In 2013, after representing Mumbai cricket team for 14 first-class seasons he shifted to Rajasthan cricket team where he had a poor season, he took 10 wickets at 62.20 from six matches. But in 2014, Powar became the first player of Rajasthan cricket team to move out as Rajasthan Cricket Association was suspended by BCCI, he joined Gujarat cricket team for next season.[4]

In November 2015, Powar announced that he would retire from all forms of cricket following the conclusion of the 2015–16 Ranji Trophy.[5]

He has been appointed as the head coach of India women's cricket team on an interim basis; as per a report in The Indian Express, the Board of Control for Cricket in India (BCCI) has asked him to oversee the camp to be held in Bengaluru from July 25 to August 3.

Personal life[edit]

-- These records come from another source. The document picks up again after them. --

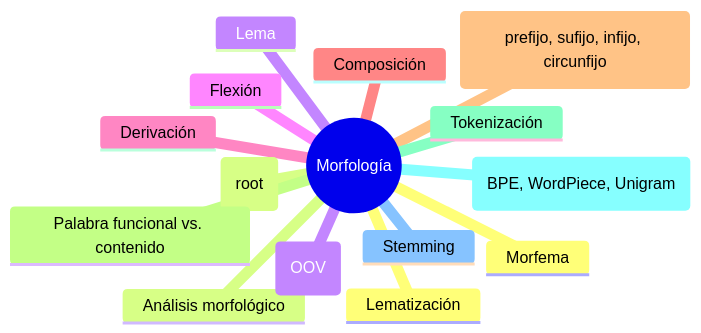
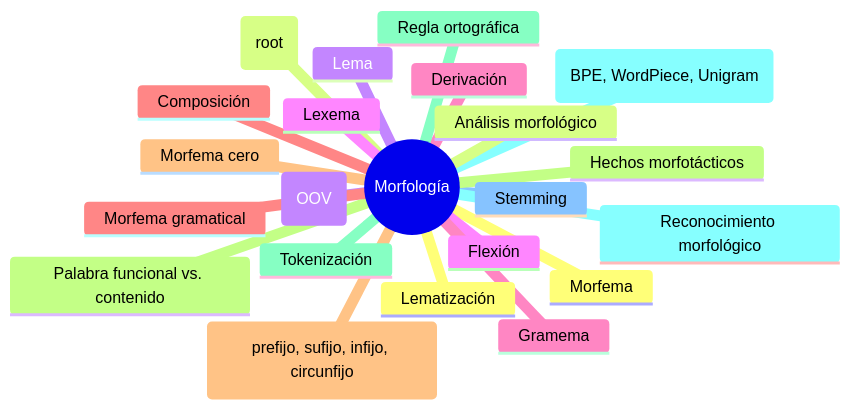
The third of 27 diagrams in src/src/data/blog/2026/04/es/glosario-linguistica-nlp.mdx (rgglez/rgglez-website), drawn with Mermaid before and after one commit. The commit also changed other lines of this file and 25 other files, not shown here.

Commit message:
Mermaid improvements

````diff
--- a/src/src/data/blog/2026/04/es/glosario-linguistica-nlp.mdx
+++ b/src/src/data/blog/2026/04/es/glosario-linguistica-nlp.mdx
@@ -372,18 +372,25 @@
 ```mermaid
 mindmap
   root((Morfología))
     Morfema
     Raíz (root)
     Lema
     Flexión
     Derivación
     Composición
     Afijo (prefijo, sufijo, infijo, circunfijo)
     Palabra funcional vs. contenido
     Tokenización
     Tokenización subword (BPE, WordPiece, Unigram)
     Stemming
     Lematización
     Análisis morfológico
     Vocabulario abierto vs. cerrado (OOV)
+    Lexema
+    Gramema
+    Morfema gramatical
+    Morfema cero
+    Hechos morfotácticos
+    Regla ortográfica
+    Reconocimiento morfológico
 ```
````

He is an alumnus of Ruparel College of Science, Commerce and Arts in Matunga, Mumbai, his brother Kiran Powar also played cricket and is current under-19s coach of Vidarbha cricket team.[6]


In 2018 Women World Cup, Ramesh got into a dispute with batswoman Mithali Raj, and as a consequence of that she was not allowed to play in the semifinal. Many fans of the Indian team cited this incident as the reason for the team's poor showing at the World Cup.[7]


  1. ^ Ramchand, Partab (15 April 2000). "First list of NCA trainees". Cricinfo. Retrieved 8 February 2007.
  2. ^ Veera, Sriram (10 December 2016). "The art of bowling spin at Wankhede". Retrieved 10 December 2016.
  3. ^ "Sefton Park CC - Site". web.archive.org. 9 December 2013. Retrieved 6 December 2018.
  4. ^ Ramesh Powar signs for Gujarat
  5. ^ "Ramesh Powar to retire after 2015–16 Ranji Trophy". ESPNcricinfo. Retrieved 10 November 2015.
  6. ^ Vijay Telang appointed Vidarbha coach
  7. ^ "Hindustan Times".

External links[edit]